Making SMART signposts
A major reason for the “February Fail” is that people start with large, indefinite goals. They decide, for example, to get healthier. But what qualifies as healthy? Is it getting more sleep? Is it drinking less alcohol or cooking with fewer processed foods?
They don’t know, so navigating their New Year’s resolution is like trying to sail from California to Japan with only the knowledge that you need to move in a westward direction. To help our brains manage the journey, we need to signpost the journey with smaller, SMARTer steps.
SMART is an acronym that spells out a better way to plan for success. SMART goals are:
- Specific (you know how to do it);
- Measurable (you can quantify it);
- Action-oriented (you do something, not feel something);
- Realistic (you know it’s possible); and
- Time-defined (you have a clear schedule for completion).
As psychologist Randy J. Paterson points out in his book How to be Miserable: 40 Strategies You Already Use, SMART goals create effective, immediate objectives to make our ultimate goal more manageable.
Returning to our health example, say you wanted to reduce your alcohol consumption because it’s crept into heavy territory. Instead of making the New Year’s resolution to simply drink less, set a goal to drink no more than two drinks a day for the first month. It’s specific, measurable, time-defined, and more realistic than cutting cold turkey. That’s still a lot, though, so after your first month of success, cut it back to no more than two drinks a day, five days a week. Continue to use SMART goals like this until you’ve mastered the problem you resolved to solve.
Silence the inner perfectionist
Perfectionism is antithetical to any change in our lives. After all, if you could perfectly manage what you are trying to accomplish, there would be no need for the resolution to begin with.
The problem is that it curbs progress. Paterson notes three reasons why this is:
- Reasonable standards provide greater access to success, granting us positive boosts. Perfectionism derives us of these mental motivators.
- Reasonable standards allow us to continue momentum on projects. Perfectionism requires a lot of time to manage minor errors.
- Reasonable standards aren’t scary.

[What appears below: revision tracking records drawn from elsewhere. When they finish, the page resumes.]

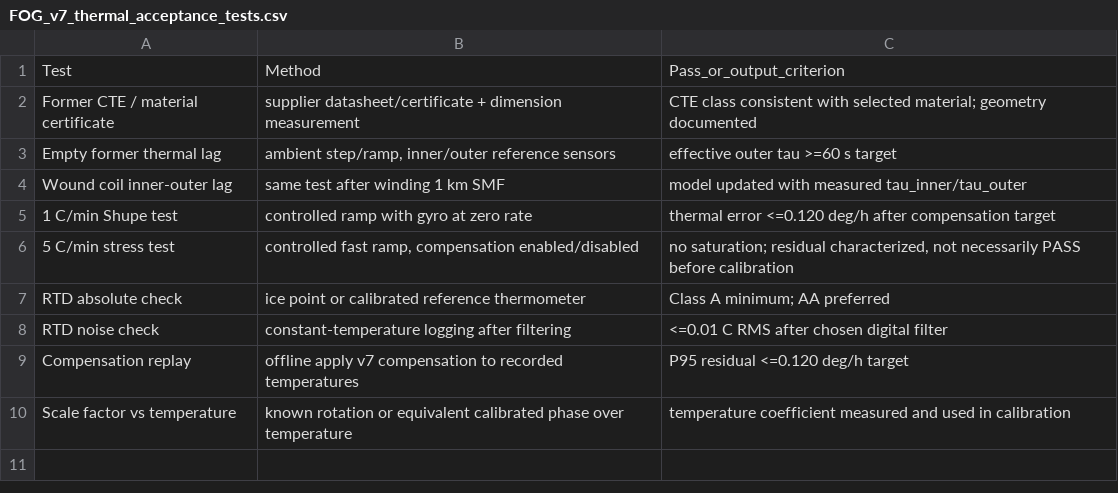
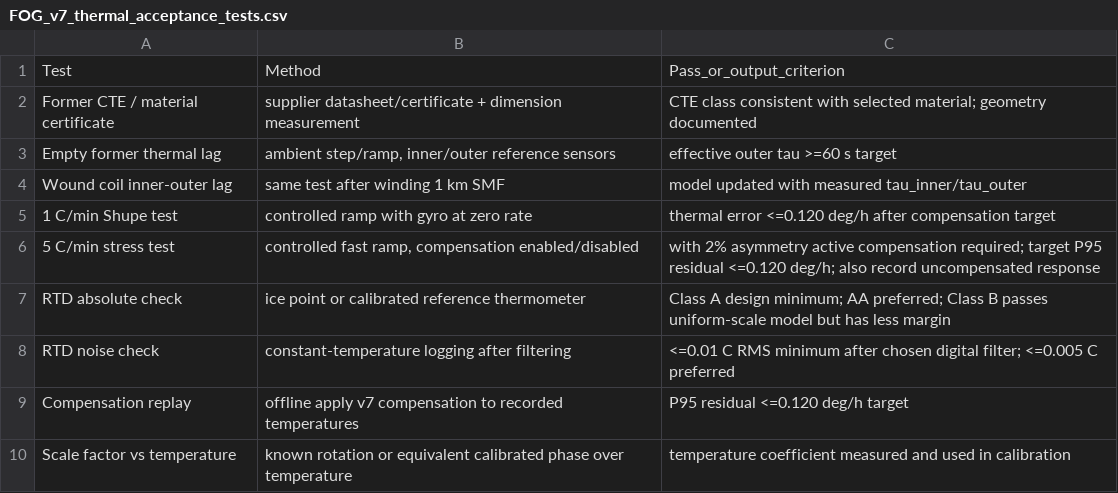
Before and after one commit to MALIKM987/FOG, a CSV file: results/v7/FOG_v7_thermal_acceptance_tests.csv, drawn as a sheet.

Commit message:
data: refine validated v7 thermal acceptance criteria

```diff
--- a/results/v7/FOG_v7_thermal_acceptance_tests.csv
+++ b/results/v7/FOG_v7_thermal_acceptance_tests.csv
@@ -5,5 +5,5 @@ Wound coil inner-outer lag,same test after winding 1 km SMF,model updated with m
 1 C/min Shupe test,controlled ramp with gyro at zero rate,thermal error <=0.120 deg/h after compensation target
-5 C/min stress test,"controlled fast ramp, compensation enabled/disabled","no saturation; residual characterized, not necessarily PASS before calibration"
-RTD absolute check,ice point or calibrated reference thermometer,Class A minimum; AA preferred
-RTD noise check,constant-temperature logging after filtering,<=0.01 C RMS after chosen digital filter
+5 C/min stress test,"controlled fast ramp, compensation enabled/disabled",with 2% asymmetry active compensation required; target P95 residual <=0.120 deg/h; also record uncompensated response
+RTD absolute check,ice point or calibrated reference thermometer,Class A design minimum; AA preferred; Class B passes uniform-scale model but has less margin
+RTD noise check,constant-temperature logging after filtering,<=0.01 C RMS minimum after chosen digital filter; <=0.005 C preferred
 Compensation replay,offline apply v7 compensation to recorded temperatures,P95 residual <=0.120 deg/h target
```
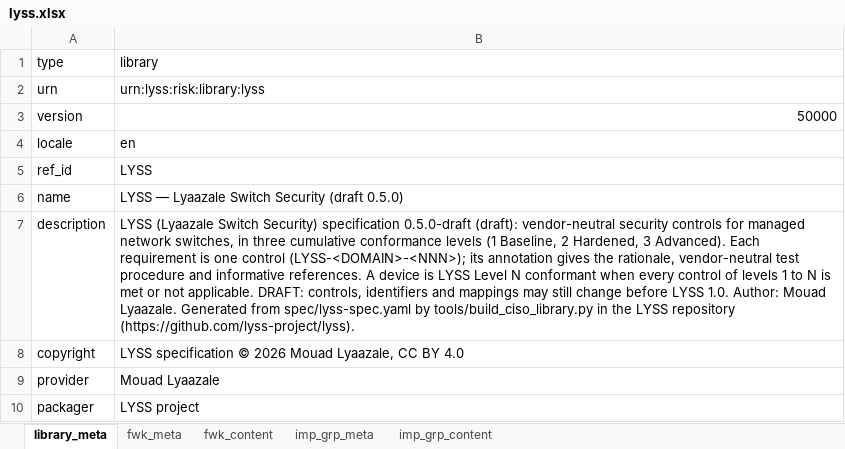
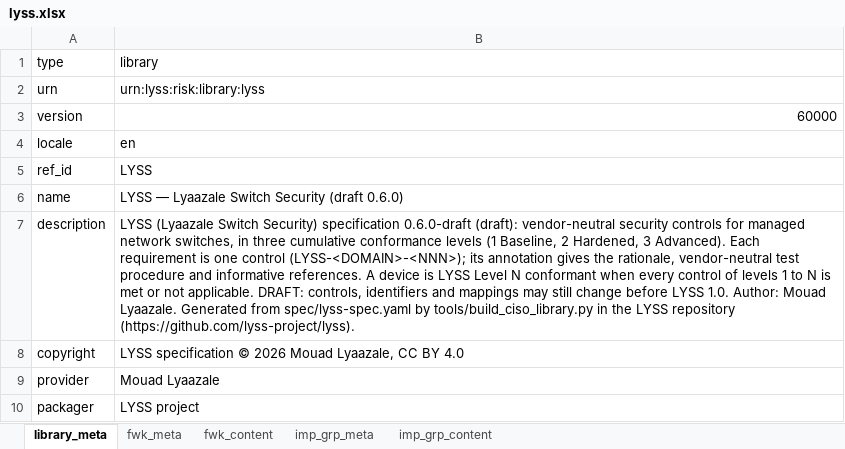
Before and after one commit to intuitem/ciso-assistant-community, an Excel workbook: tools/excel/lyss/lyss.xlsx, sheet library_meta, drawn as a sheet; values as stored, in another font and other column widths than the file's, no borders; the diff names each change by its address in the sheet, - before the commit and + after, or states it on an @@ line.

Commit message:
LYSS library: specification 0.6.0-draft (Level 3 controls assessable and mapped)
The five Level 3 (Advanced) controls, LYSS-ACC-020 to ACC-024, now have a statement, rationale,
test procedure and references, so they are assessable requirements mapped to ISO/IEC 27001:2022
(43 mappings, all targets present in the iso27001-2022 library).

Workbooks regenerated from the LYSS specification and converted with this repository's
convert_library_v2.py; check_library_v2.py reports no warnings. The ISO -> LYSS "-revert" set is
left out on purpose, as before.

```diff
--- a/tools/excel/lyss/lyss.xlsx (sheet library_meta)
+++ b/tools/excel/lyss/lyss.xlsx (sheet library_meta)
-B3 (library): 50000
+B3 (library): 60000
-B6 (library): LYSS — Lyaazale Switch Security (draft 0.5.0)
+B6 (library): LYSS — Lyaazale Switch Security (draft 0.6.0)
-B7 (library): …Security) specification 0.5.0-draft (draft): vendor-neutral…
+B7 (library): …Security) specification 0.6.0-draft (draft): vendor-neutral…
```
Also changed, not shown: sheet fwk_content, sheet fwk_meta, tools/excel/lyss/mapping-lyss-and-iso27001-2022.xlsx, 2 other files.
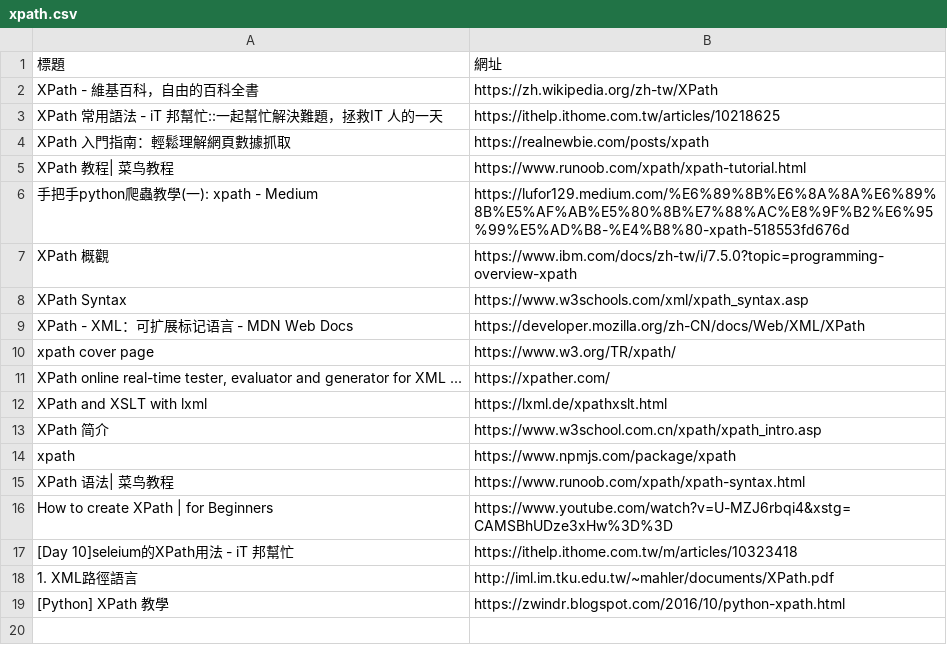
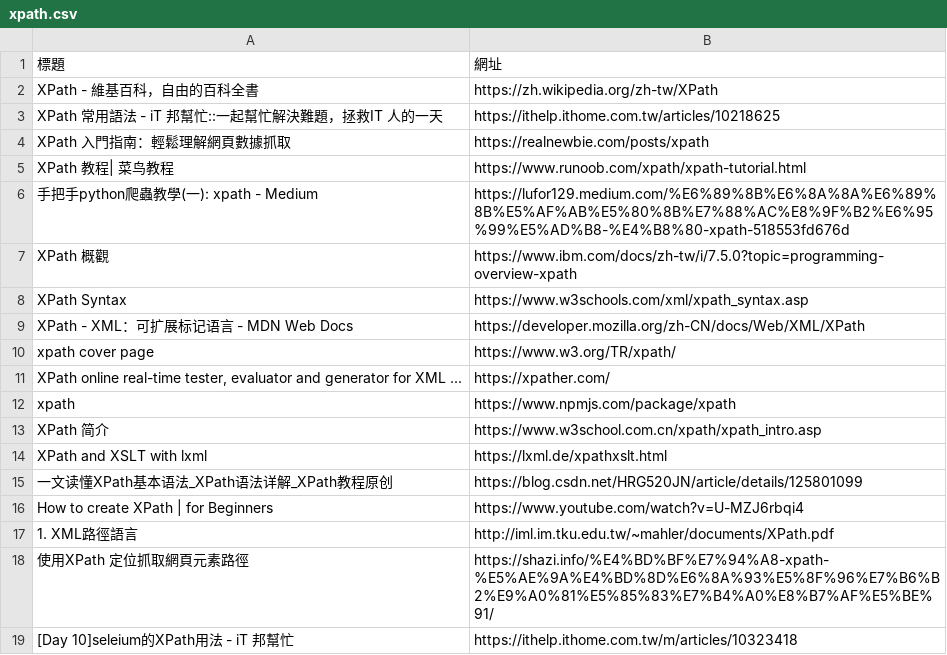
Before and after one commit to Tunai-0511/data-science-midterm, a CSV file: 第15題_Google搜尋xpath/xpath.csv, drawn as a sheet.

```diff
--- a/第15題_Google搜尋xpath/xpath.csv
+++ b/第15題_Google搜尋xpath/xpath.csv
@@ -11,9 +11,9 @@ xpath cover page,https://www.w3.org/TR/xpath/
 "XPath online real-time tester, evaluator and generator for XML ...",https://xpather.com/
+xpath,https://www.npmjs.com/package/xpath
+XPath 简介,https://www.w3school.com.cn/xpath/xpath_intro.asp
 XPath and XSLT with lxml,https://lxml.de/xpathxslt.html
-XPath 简介,https://www.w3school.com.cn/xpath/xpath_intro.asp
-xpath,https://www.npmjs.com/package/xpath
-XPath 语法| 菜鸟教程,https://www.runoob.com/xpath/xpath-syntax.html
-How to create XPath | for Beginners,https://www.youtube.com/watch?v=U-MZJ6rbqi4&xstg=CAMSBhUDze3xHw%3D%3D
+一文读懂XPath基本语法_XPath语法详解_XPath教程原创,https://blog.csdn.net/HRG520JN/article/details/125801099
+How to create XPath | for Beginners,https://www.youtube.com/watch?v=U-MZJ6rbqi4
+1. XML路徑語言,http://iml.im.tku.edu.tw/~mahler/documents/XPath.pdf
+使用XPath 定位抓取網頁元素路徑,https://shazi.info/%E4%BD%BF%E7%94%A8-xpath-%E5%AE%9A%E4%BD%8D%E6%8A%93%E5%8F%96%E7%B6%B2%E9%A0%81%E5%85%83%E7%B4%A0%E8%B7%AF%E5%BE%91/
 [Day 10]seleium的XPath用法 - iT 邦幫忙,https://ithelp.ithome.com.tw/m/articles/10323418
-1. XML路徑語言,http://iml.im.tku.edu.tw/~mahler/documents/XPath.pdf
-[Python] XPath 教學,https://zwindr.blogspot.com/2016/10/python-xpath.html
```
Also changed, not shown: 第01題_本週新片/new_movies.csv, 第02題_台銀牌價/bank.csv, 14 other files.
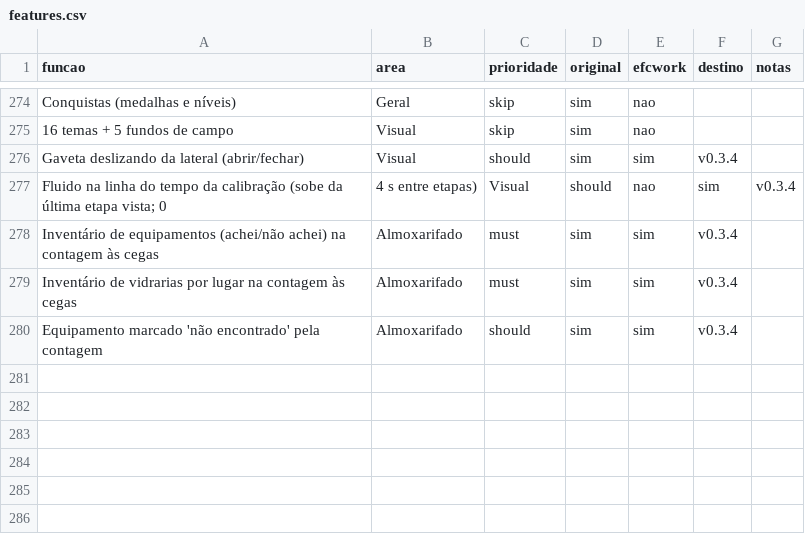
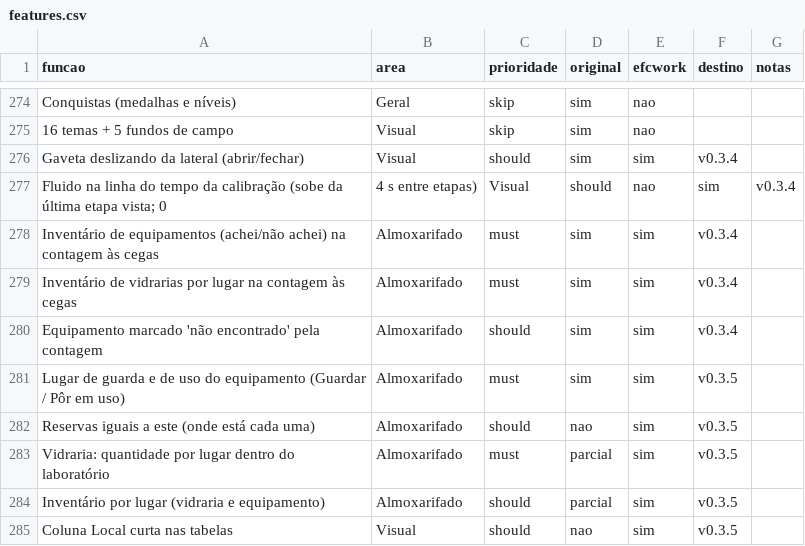
Before and after one commit to EliasGrigori/efcwork, a CSV file: projeto/docs/features.csv, drawn as a sheet; only a part is shown, gaps mark what is left out; the diff names each change by its address in the sheet, - before the commit and + after, or states it on an @@ line.

```diff
--- a/projeto/docs/features.csv
+++ b/projeto/docs/features.csv
+row 281: Lugar de guarda e de uso do equipamento (Guardar / Pôr em uso) | Almoxarifado | must | sim | sim | v0.3.5
+row 282: Reservas iguais a este (onde está cada uma) | Almoxarifado | should | nao | sim | v0.3.5
+row 283: Vidraria: quantidade por lugar dentro do laboratório | Almoxarifado | must | parcial | sim | v0.3.5
+row 284: Inventário por lugar (vidraria e equipamento) | Almoxarifado | should | parcial | sim | v0.3.5
+row 285: Coluna Local curta nas tabelas | Visual | should | nao | sim | v0.3.5
```
Also changed, not shown: 14 other files.
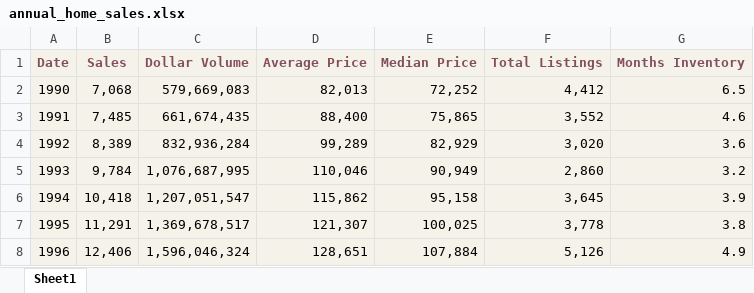
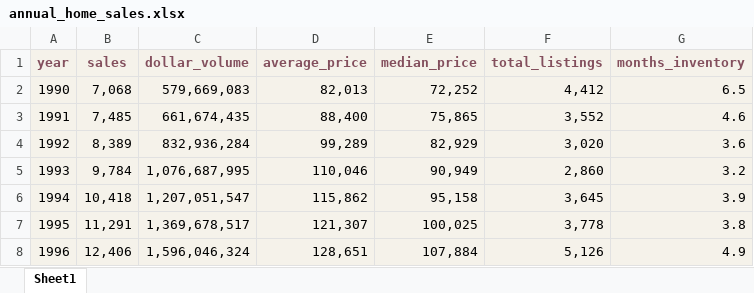
Before and after one commit to ai-bevo/Austin_Housing_Market, an Excel workbook: Resources/annual_home_sales.xlsx, sheet Sheet1, drawn as a sheet; only a part is shown; values as stored, in another font and other column widths than the file's, no borders; removed rows and columns are numbered as before the commit, all else as after; the diff names each change by its address in the sheet, - before the commit and + after, or states it on an @@ line.

```diff
--- a/Resources/annual_home_sales.xlsx (sheet Sheet1)
+++ b/Resources/annual_home_sales.xlsx (sheet Sheet1)
-row 1: Date | Sales | Dollar Volume | Average Price | Median Price | Total Listings | Months Inventory
+row 1: year | sales | dollar_volume | average_price | median_price | total_listings | months_inventory
```
Also changed, not shown: Resources/monthly_home_sales.xlsx, Resources/price_distribution.xlsx, 5 other files.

Perfectionism imposes fear of challenges because it makes excelling unachievable.
Since perfectionism requires one to focus on failures and setbacks, the brain hacker’s solution is a growth mindset. A growth mindset understands that abilities and intelligence can be developed and that failure is part of that developing process. By not harping on your mistakes, readjusting, and then retrying, you too can kill your inner perfectionist and cultivate a growth mindset.
Your SMART goals will also assist you here as they require you to stick to a predefined time table — strict schedules being the kryptonite of all perfectionism.
Keep on keeping
As you continue, you’ll inevitably hit the wall of indifference. The resolution that excited you in January may seem stale come March. To break through this wall, keep learning and expanding your repertoire of mental hacks in order to keep the novelty-seeking part of your brain primed.
One study found that an area of the brain called the substantia nigra/ventral tegmental area (SN/VTA for short) responds to novelty more than other forms of stimulus, such as emotional content. The researchers argue that this provides evidence that novelty is a “motivating bonus to explore an environment in the search for reward rather than being a reward itself.”
In other words, novelty can push you to keep on keeping. If your goal is to eat better, reinvest by learning a new recipe when the standards get bland. If you want to keep your exercise momentum, pick a new route to run or learn a new exercise. If you want to read more, branch out into a genre or topic that’s outside your repertoire.
These brain hacks work because they require us consider the thoughts that steer behavior. Rather than allowing our emotional state to jerk our behavior around, we instead program it to move in the direction we need it to. This not only increases our chances of success but also our resilience to failure.